State the number of lines that hold "Dispatch" in the records below, with no other words.

BEGIN AVAILABLE RECORDS

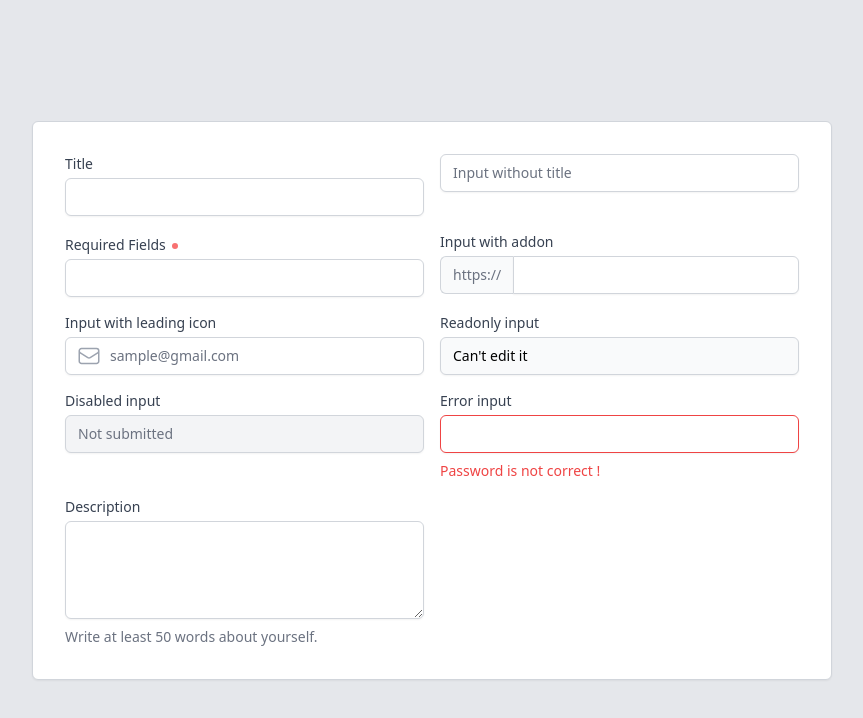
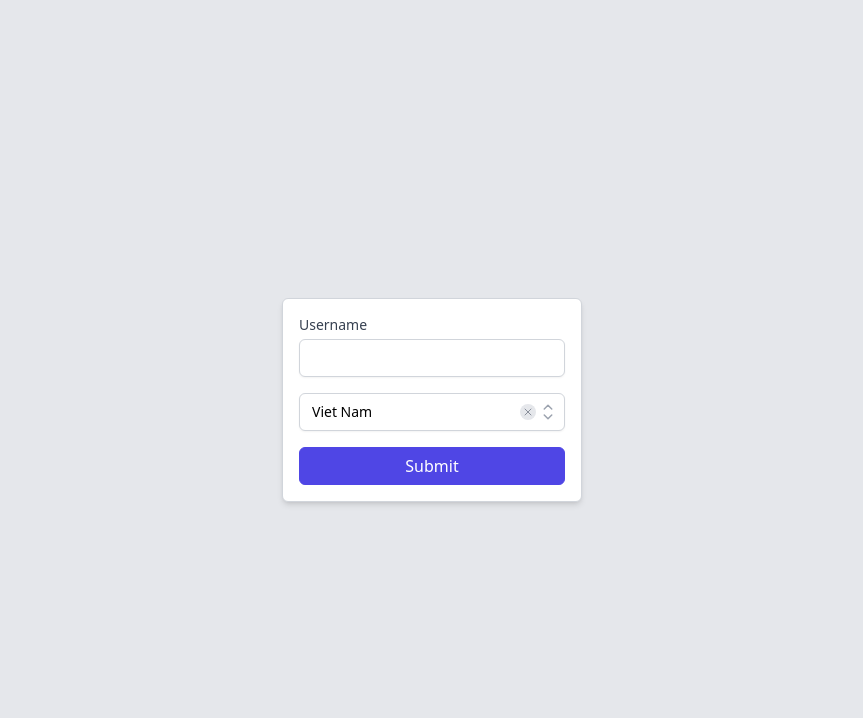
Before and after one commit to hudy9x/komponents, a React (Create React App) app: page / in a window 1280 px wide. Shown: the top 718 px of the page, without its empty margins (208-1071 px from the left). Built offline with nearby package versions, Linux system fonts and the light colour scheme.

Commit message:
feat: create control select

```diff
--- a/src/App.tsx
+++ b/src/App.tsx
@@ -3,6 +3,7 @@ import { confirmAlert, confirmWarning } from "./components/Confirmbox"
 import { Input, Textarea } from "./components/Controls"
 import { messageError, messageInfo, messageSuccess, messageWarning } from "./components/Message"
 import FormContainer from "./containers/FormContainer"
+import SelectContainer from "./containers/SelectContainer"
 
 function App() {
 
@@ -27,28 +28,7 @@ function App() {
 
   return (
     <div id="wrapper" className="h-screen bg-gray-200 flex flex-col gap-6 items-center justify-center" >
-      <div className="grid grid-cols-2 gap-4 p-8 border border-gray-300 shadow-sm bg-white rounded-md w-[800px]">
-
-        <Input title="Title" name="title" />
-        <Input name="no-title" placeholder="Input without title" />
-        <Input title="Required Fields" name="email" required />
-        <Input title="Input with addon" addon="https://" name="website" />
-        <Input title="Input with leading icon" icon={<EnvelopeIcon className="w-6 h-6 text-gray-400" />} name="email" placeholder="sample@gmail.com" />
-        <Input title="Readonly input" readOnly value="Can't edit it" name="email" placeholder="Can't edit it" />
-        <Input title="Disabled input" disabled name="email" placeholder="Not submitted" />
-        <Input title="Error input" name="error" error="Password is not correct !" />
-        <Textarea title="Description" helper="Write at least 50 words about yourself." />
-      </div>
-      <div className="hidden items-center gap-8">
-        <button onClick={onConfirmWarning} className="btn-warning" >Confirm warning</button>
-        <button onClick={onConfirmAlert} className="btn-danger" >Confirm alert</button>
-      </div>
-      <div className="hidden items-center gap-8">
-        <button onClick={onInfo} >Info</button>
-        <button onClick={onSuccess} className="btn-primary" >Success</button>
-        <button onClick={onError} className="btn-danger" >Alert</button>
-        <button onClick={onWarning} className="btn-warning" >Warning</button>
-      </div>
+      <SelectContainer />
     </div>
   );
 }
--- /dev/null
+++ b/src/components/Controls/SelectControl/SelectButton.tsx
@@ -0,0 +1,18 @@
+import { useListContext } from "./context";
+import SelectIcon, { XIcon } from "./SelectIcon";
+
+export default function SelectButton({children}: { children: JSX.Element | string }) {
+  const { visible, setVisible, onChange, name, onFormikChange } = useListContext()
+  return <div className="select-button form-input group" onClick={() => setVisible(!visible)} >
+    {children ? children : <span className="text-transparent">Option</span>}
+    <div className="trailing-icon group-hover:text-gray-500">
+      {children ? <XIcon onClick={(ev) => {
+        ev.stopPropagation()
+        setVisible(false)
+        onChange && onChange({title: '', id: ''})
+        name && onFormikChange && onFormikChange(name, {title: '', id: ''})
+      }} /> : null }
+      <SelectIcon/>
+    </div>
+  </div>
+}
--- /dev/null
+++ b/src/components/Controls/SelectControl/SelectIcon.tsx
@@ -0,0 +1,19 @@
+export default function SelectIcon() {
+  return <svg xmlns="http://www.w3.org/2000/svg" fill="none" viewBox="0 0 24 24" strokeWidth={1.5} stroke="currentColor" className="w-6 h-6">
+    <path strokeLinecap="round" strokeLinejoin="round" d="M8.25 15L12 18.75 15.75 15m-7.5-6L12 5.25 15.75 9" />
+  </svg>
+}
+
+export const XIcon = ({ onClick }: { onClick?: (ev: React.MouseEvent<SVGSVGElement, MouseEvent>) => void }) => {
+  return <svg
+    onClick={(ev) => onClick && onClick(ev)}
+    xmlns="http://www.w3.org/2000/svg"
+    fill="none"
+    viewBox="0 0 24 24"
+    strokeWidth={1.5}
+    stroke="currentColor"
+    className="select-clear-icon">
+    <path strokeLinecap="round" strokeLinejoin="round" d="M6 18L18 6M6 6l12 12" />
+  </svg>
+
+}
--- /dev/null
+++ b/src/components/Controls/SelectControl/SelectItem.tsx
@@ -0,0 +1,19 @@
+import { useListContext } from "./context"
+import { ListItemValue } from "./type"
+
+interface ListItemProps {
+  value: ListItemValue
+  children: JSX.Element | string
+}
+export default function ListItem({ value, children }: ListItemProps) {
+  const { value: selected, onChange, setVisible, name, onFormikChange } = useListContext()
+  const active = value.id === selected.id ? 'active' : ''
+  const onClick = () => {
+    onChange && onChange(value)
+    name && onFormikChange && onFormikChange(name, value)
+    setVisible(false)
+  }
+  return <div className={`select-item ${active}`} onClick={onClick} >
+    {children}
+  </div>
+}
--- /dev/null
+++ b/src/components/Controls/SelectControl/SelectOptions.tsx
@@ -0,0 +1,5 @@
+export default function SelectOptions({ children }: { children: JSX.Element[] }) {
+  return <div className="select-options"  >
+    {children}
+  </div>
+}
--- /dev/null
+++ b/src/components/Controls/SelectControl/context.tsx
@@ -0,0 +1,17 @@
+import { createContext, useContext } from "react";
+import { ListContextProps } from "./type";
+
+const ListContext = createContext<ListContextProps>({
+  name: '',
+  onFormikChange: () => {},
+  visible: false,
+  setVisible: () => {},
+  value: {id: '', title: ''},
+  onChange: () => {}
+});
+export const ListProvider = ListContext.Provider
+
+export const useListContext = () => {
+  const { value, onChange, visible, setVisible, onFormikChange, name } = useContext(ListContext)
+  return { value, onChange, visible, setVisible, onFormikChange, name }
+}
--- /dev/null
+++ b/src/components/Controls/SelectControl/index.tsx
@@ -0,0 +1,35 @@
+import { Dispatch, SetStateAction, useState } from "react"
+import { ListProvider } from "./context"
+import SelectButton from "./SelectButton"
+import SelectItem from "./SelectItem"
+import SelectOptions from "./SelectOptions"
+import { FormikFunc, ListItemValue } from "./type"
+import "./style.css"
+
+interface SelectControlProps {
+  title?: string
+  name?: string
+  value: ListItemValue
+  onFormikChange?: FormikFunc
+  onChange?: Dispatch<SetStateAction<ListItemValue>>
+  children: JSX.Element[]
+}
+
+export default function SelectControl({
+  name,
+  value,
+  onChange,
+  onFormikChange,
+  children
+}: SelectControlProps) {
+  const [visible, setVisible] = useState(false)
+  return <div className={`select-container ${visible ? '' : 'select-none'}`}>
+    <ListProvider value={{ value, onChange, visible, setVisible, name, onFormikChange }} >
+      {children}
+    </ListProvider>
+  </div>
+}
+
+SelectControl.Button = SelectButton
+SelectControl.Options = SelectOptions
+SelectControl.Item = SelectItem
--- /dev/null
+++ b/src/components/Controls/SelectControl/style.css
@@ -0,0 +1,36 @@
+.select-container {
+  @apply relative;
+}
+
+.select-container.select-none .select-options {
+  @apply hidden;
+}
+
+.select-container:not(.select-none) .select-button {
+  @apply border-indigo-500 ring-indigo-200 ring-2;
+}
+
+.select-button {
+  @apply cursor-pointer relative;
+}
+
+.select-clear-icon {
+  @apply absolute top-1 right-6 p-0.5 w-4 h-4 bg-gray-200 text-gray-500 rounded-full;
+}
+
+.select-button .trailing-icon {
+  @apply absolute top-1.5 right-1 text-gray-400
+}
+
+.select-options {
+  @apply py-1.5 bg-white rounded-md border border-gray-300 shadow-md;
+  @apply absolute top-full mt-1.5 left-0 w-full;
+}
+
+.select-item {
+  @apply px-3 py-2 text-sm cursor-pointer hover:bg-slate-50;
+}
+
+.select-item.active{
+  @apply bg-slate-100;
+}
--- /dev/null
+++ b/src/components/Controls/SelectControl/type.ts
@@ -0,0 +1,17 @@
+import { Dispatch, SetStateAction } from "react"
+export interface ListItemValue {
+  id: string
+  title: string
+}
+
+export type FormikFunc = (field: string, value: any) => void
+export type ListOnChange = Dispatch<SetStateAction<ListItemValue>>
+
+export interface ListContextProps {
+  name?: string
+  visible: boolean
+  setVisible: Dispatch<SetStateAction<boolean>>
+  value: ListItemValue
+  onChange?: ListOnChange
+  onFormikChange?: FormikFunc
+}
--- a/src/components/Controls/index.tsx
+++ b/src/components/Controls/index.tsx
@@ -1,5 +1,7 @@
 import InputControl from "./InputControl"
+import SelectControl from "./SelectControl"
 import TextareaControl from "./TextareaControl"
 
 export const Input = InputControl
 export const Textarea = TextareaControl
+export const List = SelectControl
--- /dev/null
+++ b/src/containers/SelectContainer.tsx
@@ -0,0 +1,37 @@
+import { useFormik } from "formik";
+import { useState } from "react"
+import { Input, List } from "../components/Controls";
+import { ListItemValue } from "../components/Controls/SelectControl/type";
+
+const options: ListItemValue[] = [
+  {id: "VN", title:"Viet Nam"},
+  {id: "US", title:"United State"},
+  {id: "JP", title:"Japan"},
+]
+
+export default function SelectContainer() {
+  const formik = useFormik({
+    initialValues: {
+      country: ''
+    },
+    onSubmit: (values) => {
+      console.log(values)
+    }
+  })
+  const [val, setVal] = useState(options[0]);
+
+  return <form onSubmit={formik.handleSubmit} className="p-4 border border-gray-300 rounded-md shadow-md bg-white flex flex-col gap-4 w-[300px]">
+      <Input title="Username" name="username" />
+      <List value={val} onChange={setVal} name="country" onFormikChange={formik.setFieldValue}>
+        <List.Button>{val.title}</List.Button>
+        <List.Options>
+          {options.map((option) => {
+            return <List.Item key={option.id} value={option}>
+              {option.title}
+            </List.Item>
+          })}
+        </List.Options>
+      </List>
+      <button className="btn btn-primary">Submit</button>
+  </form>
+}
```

END AVAILABLE RECORDS

_EXPECTED OUTPUT:_ 5